▶ _Exercise input_
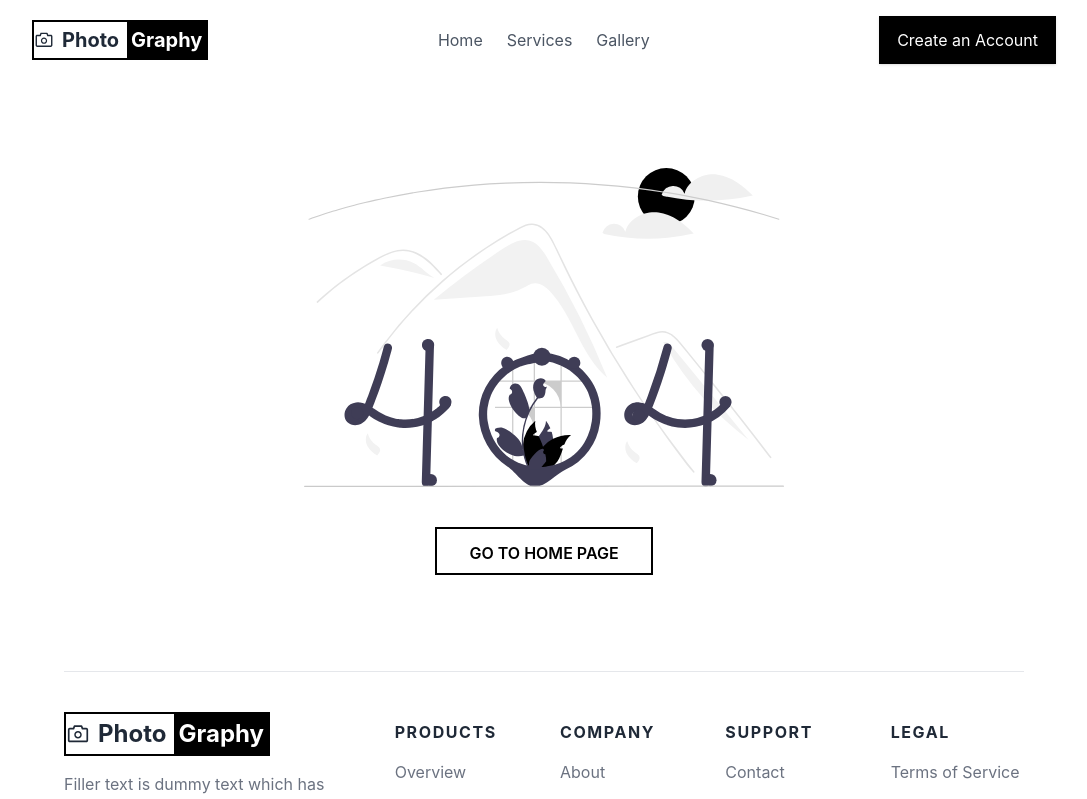
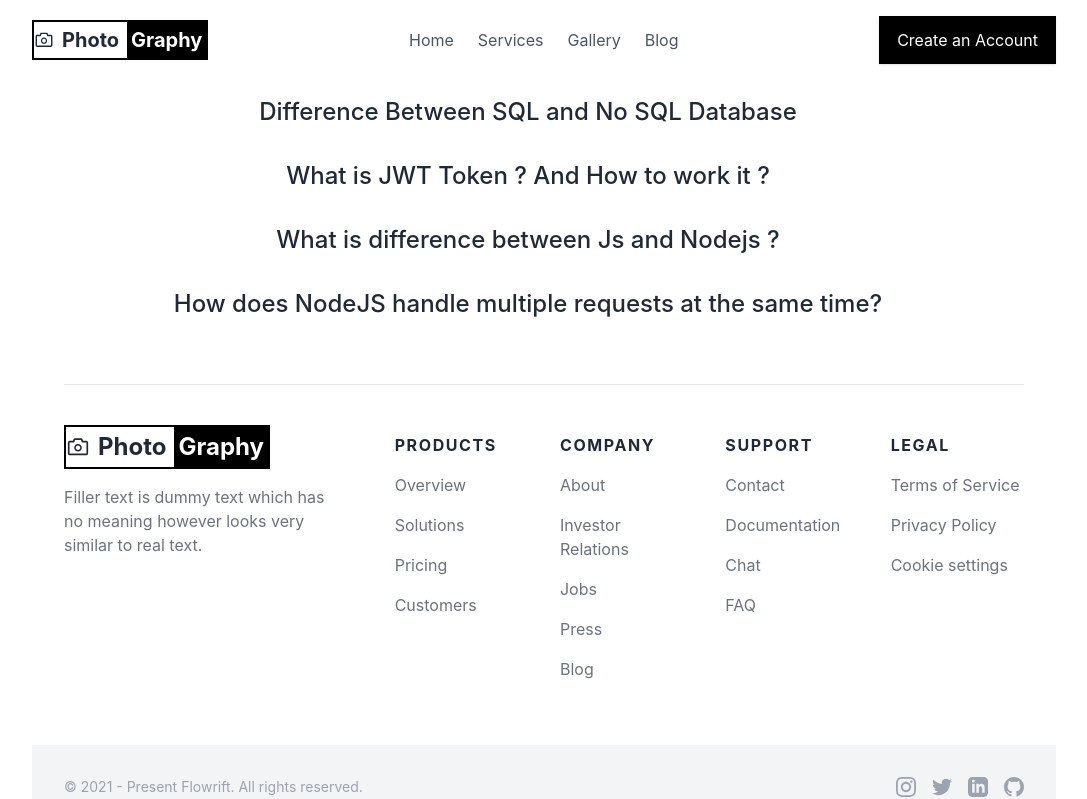
Before and after one commit to mdfaysal22/Photography-client-11, a React (Create React App) app: page /blog in a window 1280 px wide. Shown: the top 799 px of the page, without its empty margins (96-1183 px from the left). Built offline with nearby package versions, Linux system fonts and the light colour scheme; no server answers.

Commit message:
Blog Page Design

```diff
--- /dev/null
+++ b/src/Components/Pages/Blog/Blog.js
@@ -0,0 +1,93 @@
+import React from 'react';
+
+const Blog = () => {
+    return (
+        <div className='text-center'>
+            <div className="collapse">
+                <input type="checkbox" />
+                <div className="collapse-title text-xl font-medium">
+                    <h2 className='text-2xl'>Difference Between SQL and No SQL Database </h2>
+                </div>
+                <div className="collapse-content">
+                    <h2 className='text-xl'>SQL Database :</h2>
+                    <ul className='my-5'>
+                        <li>RELATIONAL DATABASE MANAGEMENT SYSTEM(RDBMS)</li>
+                        <li>These databases have fixed or static or predefined schema</li>
+                        <li>These databases are not suited for hierarchical data storage.</li>
+                        <li>These databases are best suited for complex queries</li>
+                        <li>These databases are not suited for hierarchical data storage.</li>
+                        <li>Vertically Scalable</li>
+                        <li>Examples: MySQL, PostgreSQL, Oracle, MS-SQL Server etc</li>
+                    </ul>
+
+
+                    <br />
+
+                    <h2 className='text-xl'>SQL Database :</h2>
+                    <ul className="my-5">
+                        <li>Non-relational or distributed database system.</li>
+                        <li>They have dynamic schema</li>
+                        <li>These databases are best suited for hierarchical data storage.</li>
+                        <li>These databases are not so good for complex queries</li>
+                        <li>Horizontally scalable</li>
+                        <li>Examples: MongoDB, GraphQL, HBase, Neo4j, Cassandra etc</li>
+                    </ul>
+                </div>
+            </div>
+
+
+            <div className="collapse">
+                <input type="checkbox" />
+                <div className="collapse-title text-xl font-medium">
+                    <h2 className='text-2xl'>What is JWT Token ? And How to work it ?  </h2>
+                </div>
+                <div className="collapse-content">
+                    <h2>JWT, or JSON Web Token, is an open standard(RFC 7519) set of claims to share security information or authorization/authentication requests between a client and a server. Each JWT contains encoded JSON objects. JWTs are signed using a cryptographic algorithm by the token’s issuer to ensure that No one could alter the claims after the token is issued and later can be used by the receiving party to verify the token.</h2>
+                </div>
+            </div>
+            <div className="collapse">
+                <input type="checkbox" />
+                <div className="collapse-title text-xl font-medium">
+                    <h2 className='text-2xl'>What is difference between Js and Nodejs ?  </h2>
+                </div>
+                <div className="collapse-content">
+                    <h2 className='mt-5 text-xl'>NodeJS is a cross-platform and open-source Javascript runtime environment that allows the javascript to be run on the server-side. Nodejs allows Javascript code to run outside the browser. Nodejs comes with a lot of modules and mostly used in web development.
+                        <ul className='text-xs'>
+                            <li>NodeJS is a Javascript runtime environment.</li>
+                            <li>We can run Javascript outside the browser with the help of NodeJS.</li>
+                            <li>It is mostly used on the server-side.</li>
+                            <li>Nodejs does not have capability to add HTML tags.</li>
+                            <li>V8 is the Javascript engine inside of node.js that parses and runs Javascript. </li>
+                        </ul>
+                    </h2>
+                    <h2 className='mt-5 text-xl'>Javascript is a Scripting language. It is mostly abbreviated as JS. It can be said that Javascript is the updated version of the ECMA script. Javascript is a high-level programming language that uses the concept of Oops but it is based on prototype inheritance.
+                        <ul className='text-xs'>
+                            <li>Javascript is a programming language that is used for writing scripts on the website. </li>
+                            <li>Javascript can only be run in the browsers. </li>
+                            <li>It is basically used on the client-side. </li>
+                            <li>Javascript is capable enough to add HTML and play with the DOM.  </li>
+                        </ul>
+                    </h2>
+
+                </div>
+
+
+                <div className='collapse'>
+                <input type="checkbox" />
+                <div className="collapse-title text-xl font-medium">
+                    <h2 className='text-2xl'>How does NodeJS handle multiple requests at the same time?  </h2>
+                </div>
+                <div className='collapse-content'>
+                    <h2>
+                        NodeJS receives multiple client requests and places them into EventQueue. NodeJS is built with the concept of event-driven architecture. NodeJS has its own EventLoop which is an infinite loop that receives requests and processes them. EventLoop is the listener for the EventQueue.
+
+                        If NodeJS can process the request without I/O blocking then the event loop would itself process the request and sends the response back to the client by itself. But, it is possible to process multiple requests parallelly using the NodeJS cluster module or worker_threads module.
+                    </h2>
+                </div>
+                </div>
+            </div>
+        </div>
+    );
+};
+
+export default Blog;
--- a/src/Components/Shared/Header/Header.js
+++ b/src/Components/Shared/Header/Header.js
@@ -10,6 +10,7 @@ const Header = () => {
     { title: "Home", path: "/home" },
     { title: "Services", path: "/services" },
     { title: "Gallery", path: "/gallery" },
+    { title: "Blog", path: "/blog" },
   ];
   return (
     <nav className="bg-white w-full border-b md:border-0 md:static">
--- a/src/Routers/Router.js
+++ b/src/Routers/Router.js
@@ -1,4 +1,5 @@
 import { createBrowserRouter } from "react-router-dom";
+import Blog from "../Components/Pages/Blog/Blog";
 import Error from "../Components/Pages/Error/Error";
 import Gallery from "../Components/Pages/Gallery/Gallery";
 import Home from "../Components/Pages/Home/Home";
@@ -58,6 +59,10 @@ export const router = createBrowserRouter([
                 element:<AddService></AddService>
             },
             {
+                path:'/blog',
+                element:<Blog></Blog>
+            },
+            {
                 path:'*',
                 element:<Error></Error>
             }
```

▶ _What the task asks_
Where a record holds a picture, leave the picture out and restate the rest word for word.

▶ _Reply_
Before and after one commit to mdfaysal22/Photography-client-11, a React (Create React App) app: page /blog in a window 1280 px wide. Shown: the top 799 px of the page, without its empty margins (96-1183 px from the left). Built offline with nearby package versions, Linux system fonts and the light colour scheme; no server answers.

Commit message:
Blog Page Design

```diff
--- /dev/null
+++ b/src/Components/Pages/Blog/Blog.js
@@ -0,0 +1,93 @@
+import React from 'react';
+
+const Blog = () => {
+    return (
+        <div className='text-center'>
+            <div className="collapse">
+                <input type="checkbox" />
+                <div className="collapse-title text-xl font-medium">
+                    <h2 className='text-2xl'>Difference Between SQL and No SQL Database </h2>
+                </div>
+                <div className="collapse-content">
+                    <h2 className='text-xl'>SQL Database :</h2>
+                    <ul className='my-5'>
+                        <li>RELATIONAL DATABASE MANAGEMENT SYSTEM(RDBMS)</li>
+                        <li>These databases have fixed or static or predefined schema</li>
+                        <li>These databases are not suited for hierarchical data storage.</li>
+                        <li>These databases are best suited for complex queries</li>
+                        <li>These databases are not suited for hierarchical data storage.</li>
+                        <li>Vertically Scalable</li>
+                        <li>Examples: MySQL, PostgreSQL, Oracle, MS-SQL Server etc</li>
+                    </ul>
+
+
+                    <br />
+
+                    <h2 className='text-xl'>SQL Database :</h2>
+                    <ul className="my-5">
+                        <li>Non-relational or distributed database system.</li>
+                        <li>They have dynamic schema</li>
+                        <li>These databases are best suited for hierarchical data storage.</li>
+                        <li>These databases are not so good for complex queries</li>
+                        <li>Horizontally scalable</li>
+                        <li>Examples: MongoDB, GraphQL, HBase, Neo4j, Cassandra etc</li>
+                    </ul>
+                </div>
+            </div>
+
+
+            <div className="collapse">
+                <input type="checkbox" />
+                <div className="collapse-title text-xl font-medium">
+                    <h2 className='text-2xl'>What is JWT Token ? And How to work it ?  </h2>
+                </div>
+                <div className="collapse-content">
+                    <h2>JWT, or JSON Web Token, is an open standard(RFC 7519) set of claims to share security information or authorization/authentication requests between a client and a server. Each JWT contains encoded JSON objects. JWTs are signed using a cryptographic algorithm by the token’s issuer to ensure that No one could alter the claims after the token is issued and later can be used by the receiving party to verify the token.</h2>
+                </div>
+            </div>
+            <div className="collapse">
+                <input type="checkbox" />
+                <div className="collapse-title text-xl font-medium">
+                    <h2 className='text-2xl'>What is difference between Js and Nodejs ?  </h2>
+                </div>
+                <div className="collapse-content">
+                    <h2 className='mt-5 text-xl'>NodeJS is a cross-platform and open-source Javascript runtime environment that allows the javascript to be run on the server-side. Nodejs allows Javascript code to run outside the browser. Nodejs comes with a lot of modules and mostly used in web development.
+                        <ul className='text-xs'>
+                            <li>NodeJS is a Javascript runtime environment.</li>
+                            <li>We can run Javascript outside the browser with the help of NodeJS.</li>
+                            <li>It is mostly used on the server-side.</li>
+                            <li>Nodejs does not have capability to add HTML tags.</li>
+                            <li>V8 is the Javascript engine inside of node.js that parses and runs Javascript. </li>
+                        </ul>
+                    </h2>
+                    <h2 className='mt-5 text-xl'>Javascript is a Scripting language. It is mostly abbreviated as JS. It can be said that Javascript is the updated version of the ECMA script. Javascript is a high-level programming language that uses the concept of Oops but it is based on prototype inheritance.
+                        <ul className='text-xs'>
+                            <li>Javascript is a programming language that is used for writing scripts on the website. </li>
+                            <li>Javascript can only be run in the browsers. </li>
+                            <li>It is basically used on the client-side. </li>
+                            <li>Javascript is capable enough to add HTML and play with the DOM.  </li>
+                        </ul>
+                    </h2>
+
+                </div>
+
+
+                <div className='collapse'>
+                <input type="checkbox" />
+                <div className="collapse-title text-xl font-medium">
+                    <h2 className='text-2xl'>How does NodeJS handle multiple requests at the same time?  </h2>
+                </div>
+                <div className='collapse-content'>
+                    <h2>
+                        NodeJS receives multiple client requests and places them into EventQueue. NodeJS is built with the concept of event-driven architecture. NodeJS has its own EventLoop which is an infinite loop that receives requests and processes them. EventLoop is the listener for the EventQueue.
+
+                        If NodeJS can process the request without I/O blocking then the event loop would itself process the request and sends the response back to the client by itself. But, it is possible to process multiple requests parallelly using the NodeJS cluster module or worker_threads module.
+                    </h2>
+                </div>
+                </div>
+            </div>
+        </div>
+    );
+};
+
+export default Blog;
--- a/src/Components/Shared/Header/Header.js
+++ b/src/Components/Shared/Header/Header.js
@@ -10,6 +10,7 @@ const Header = () => {
     { title: "Home", path: "/home" },
     { title: "Services", path: "/services" },
     { title: "Gallery", path: "/gallery" },
+    { title: "Blog", path: "/blog" },
   ];
   return (
     <nav className="bg-white w-full border-b md:border-0 md:static">
--- a/src/Routers/Router.js
+++ b/src/Routers/Router.js
@@ -1,4 +1,5 @@
 import { createBrowserRouter } from "react-router-dom";
+import Blog from "../Components/Pages/Blog/Blog";
 import Error from "../Components/Pages/Error/Error";
 import Gallery from "../Components/Pages/Gallery/Gallery";
 import Home from "../Components/Pages/Home/Home";
@@ -58,6 +59,10 @@ export const router = createBrowserRouter([
                 element:<AddService></AddService>
             },
             {
+                path:'/blog',
+                element:<Blog></Blog>
+            },
+            {
                 path:'*',
                 element:<Error></Error>
             }
```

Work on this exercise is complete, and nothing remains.